The Network and Information Systems Security Act – Obligations of Operators of Essential Services
Directive (EU) 2016/1148 of the European Parliament and of the Council of 6 July 2016 concerning measures for a high common level of security of network and information systems across the Union (NIS Directive) has the aim of achieving a high level of security in networks and information systems EU-wide.
In Austria, the NIS Directive was transposed into national law by means of the Federal Act to Ensure a High Level of Security of Network and Information Systems (Network and Information Systems Security Act, NIS Act / Bundesgesetz zur Gewährleistung eines hohen Sicherheitsniveaus von Netz- und Informationssystemen, NISG) which came into force on 29 December 2018. Individual duties under the NIS Act were laid down in the Ordinance by the Federal Minister for the EU, Arts, Culture and Media laying down security measures and detailed provisions for the sectors and for security incidents under the Network and Information Systems Security Act (Network and Information Systems Security Ordinance – NIS Ordinance / Verordnung des Bundesministers für EU, Kunst, Kultur und Medien zur Festlegung von Sicherheitsvorkehrungen und näheren Regelungen zu den Sektoren sowie zu Sicherheitsvorfällen nach dem Netz- und Informationssystemsicherheitsgesetz (Netz- und Informationssystemsicherheitsverordnung – NISV).
The NIS Act, in addition to regulating competences, coordination structures and a national strategy, also lays down, among other things, the obligations of so-called operators of essential services. Under the NIS Act, operators of essential services are institutions in Austria that provide an essential service. Essential services are defined as services provided in the sectors specified in the NIS Act (energy, transport, banking, financial market infrastructure, health, drinking water supply and digital infrastructure) that have an important significance for the maintenance of public life and are dependent upon network and information systems.
The legislation specifies that institutions in Austria are not themselves required to determine whether they are “operators of essential services” within the meaning of the NIS Act; rather, the types of entities identified as operators of essential services are determined by an administrative decision of the Federal Chancellor. The administrative decision thus has a constitutive effect for an institution’s capacity as an operator of essential services; upon service of the administrative decision, the NIS Act is applicable to the respective operator and the respective services specified in the administrative decision.
The NIS Act specifies comprehensive obligations for operators of essential services. Each operator of an essential service is required to establish and give notification of a point of contact and to ensure that the operator can be contacted through this point of contact at least during the period in which the operator provides the essential service. Usually this will be 24 hours, seven days a week.

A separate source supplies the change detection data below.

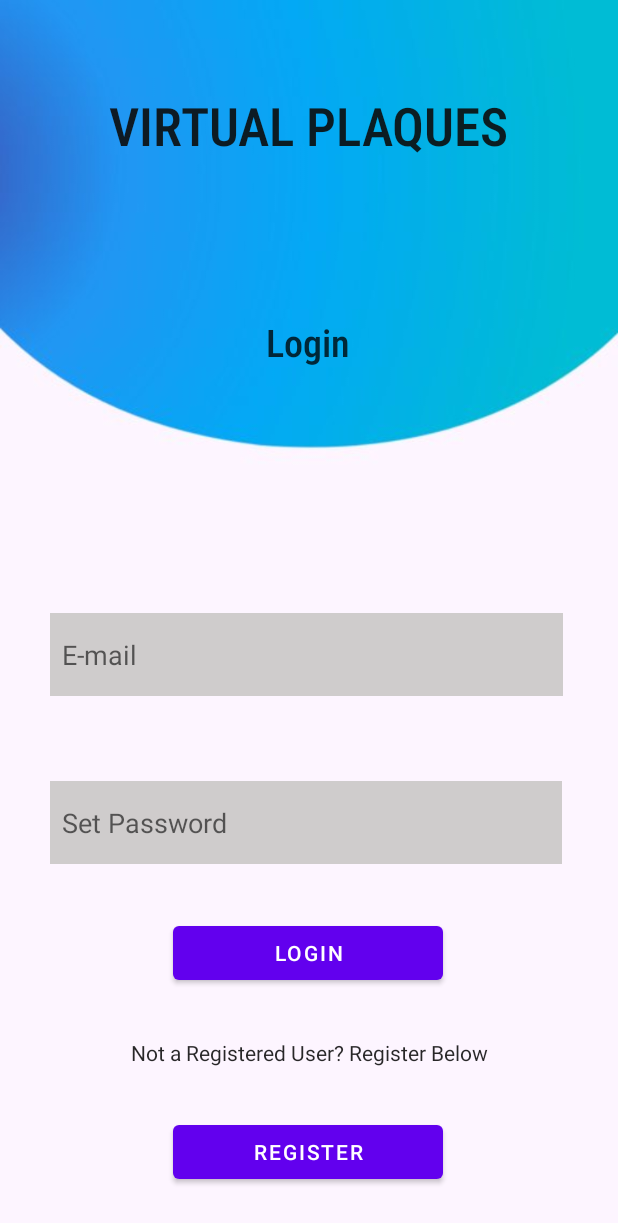
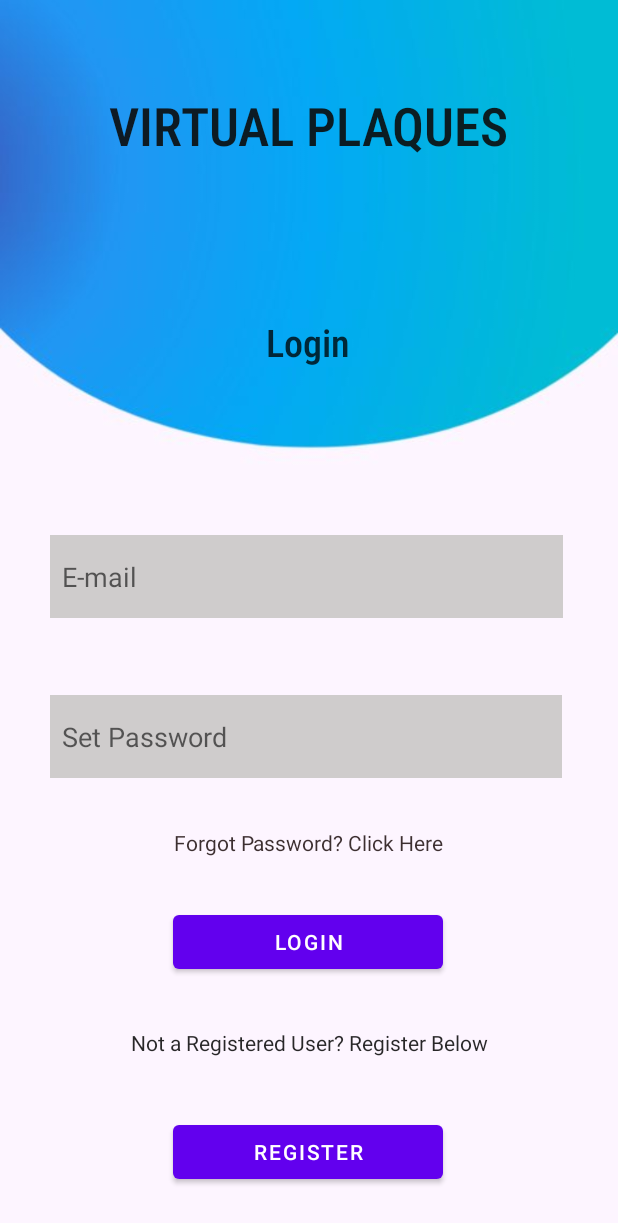
Before and after one commit to dshaunak/virtual-plaques, an Android app: the layout activity_login.xml on its own in the app's theme, with its tools: preview values and no code run, on a phone screen of 412 x 824 dp. Shown: the top 1223 px of the screen. Run offline under Robolectric (Android 15) with nearby library versions, the phone set to English and light mode, and no system bars.

Commit message:
Added Firestore Forgot Password and E-mail Verification

```diff
--- a/app/src/main/AndroidManifest.xml
+++ b/app/src/main/AndroidManifest.xml
@@ -15,15 +15,15 @@
         android:usesCleartextTraffic="true"
         tools:ignore="UnusedAttribute">
         <activity android:name=".Profile" />
-        <activity android:name=".Login" />
-        <activity android:name=".Register" />
-        <activity android:name=".MainActivity">
+        <activity android:name=".Login" >
             <intent-filter>
                 <action android:name="android.intent.action.MAIN" />
 
                 <category android:name="android.intent.category.LAUNCHER" />
             </intent-filter>
         </activity>
+        <activity android:name=".Register" />
+        <activity android:name=".MainActivity"/>
     </application>
 
 </manifest>
--- a/app/src/main/java/com/example/virtualplaque/MainActivity.java
+++ b/app/src/main/java/com/example/virtualplaque/MainActivity.java
@@ -19,6 +19,9 @@ public class MainActivity extends AppCompatActivity {
         //this.startActivity(intent);
     }
 
+    public void profile(View view){
+        startActivity(new Intent(getApplicationContext(),Profile.class));
+    }
     public void logout(View view) {
         FirebaseAuth.getInstance().signOut(); //Logout the user
         startActivity(new Intent(getApplicationContext(),Login.class));
--- a/app/src/main/res/layout/activity_login.xml
+++ b/app/src/main/res/layout/activity_login.xml
@@ -34,7 +34,8 @@
         app:layout_constraintEnd_toEndOf="parent"
         app:layout_constraintHorizontal_bias="0.471"
         app:layout_constraintStart_toStartOf="parent"
-        app:layout_constraintTop_toBottomOf="@+id/textView2" />
+        app:layout_constraintTop_toBottomOf="@+id/textView2"
+        app:layout_constraintVertical_bias="0.385" />
 
     <EditText
         android:id="@+id/email2"
@@ -51,7 +52,7 @@
         app:layout_constraintHorizontal_bias="0.478"
         app:layout_constraintStart_toStartOf="parent"
         app:layout_constraintTop_toBottomOf="@+id/textView2"
-        app:layout_constraintVertical_bias="0.275" />
+        app:layout_constraintVertical_bias="0.171" />
 
     <TextView
         android:id="@+id/textView"
@@ -94,7 +95,7 @@
         app:layout_constraintHorizontal_bias="0.497"
         app:layout_constraintStart_toStartOf="parent"
         app:layout_constraintTop_toBottomOf="@+id/password2"
-        app:layout_constraintVertical_bias="0.315" />
+        app:layout_constraintVertical_bias="0.504" />
 
     <ProgressBar
         android:id="@+id/progressBar2"
@@ -120,6 +121,18 @@
         app:layout_constraintBottom_toTopOf="@+id/registerBt2"
         app:layout_constraintEnd_toEndOf="parent"
         app:layout_constraintStart_toStartOf="parent"
-        app:layout_constraintTop_toBottomOf="@+id/loginBt2" />
+        app:layout_constraintTop_toBottomOf="@+id/loginBt2"
+        app:layout_constraintVertical_bias="0.457" />
+
+    <TextView
+        android:id="@+id/forgotText"
+        android:layout_width="wrap_content"
+        android:layout_height="wrap_content"
+        android:text="Forgot Password? Click Here"
+        android:textColor="#D2120404"
+        app:layout_constraintBottom_toTopOf="@+id/loginBt2"
+        app:layout_constraintEnd_toEndOf="parent"
+        app:layout_constraintStart_toStartOf="parent"
+        app:layout_constraintTop_toBottomOf="@+id/password2" />
 
 </androidx.constraintlayout.widget.ConstraintLayout>
```
Also changed, not shown: app/src/main/java/com/example/virtualplaque/Login.java (+47 -1 lines), app/src/main/java/com/example/virtualplaque/Profile.java (+51 -1 lines), app/src/main/java/com/example/virtualplaque/Register.java (+16 -2 lines), app/src/main/res/layout/activity_main.xml (+13 -1 lines), app/src/main/res/layout/activity_profile.xml (+64 -2 lines).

In addition, the operators “must take appropriate and proportionate technical and organisational security measures to ensure the security of network and information systems which they use” in the context of providing the essential service. Security incidents have to be prevented or, if they occur, have to be detected, resisted and eliminated. The NIS Ordinance (esp. Annex 1) contains detailed rules and specifications on security measures. Moreover, the Federal Chancellery has set up a point of contact for the NIS Act matters (Anlaufstelle NISG) and prepared so-called NIS Fact Sheets containing further explanations (https://www.nis.gv.at/).
The NIS Act additionally obligates operators of essential services to notify the computer security incident response team (CSIRT) immediately of any security incident, i.e. “any disturbance of the availability, integrity, authenticity or confidentiality of network and information systems which has resulted in a restriction of continuity or a failure of the service operated with significant impact”. The determination of whether the impact of a disturbance is significant enough to be considered a security incident is regulated in the NIS Ordinance.
Institutions identified by administrative decision as operators of essential services would be well advised to obtain legal and technical support for the implementation of measures to fulfil their obligations under the NIS Act, given that infringements of the Act are sanctioned with serious penalties of up to EUR 50,000 or, in the case of a repeat offence, up to EUR 100,000.
Please note: This blog merely provides general information and does not constitute legal advice of any kind from Binder Grösswang Rechtsanwälte GmbH. The blog cannot replace individual legal consultation. Binder Grösswang Rechtsanwälte GmbH assumes no liability whatsoever for the content and correctness of the blog.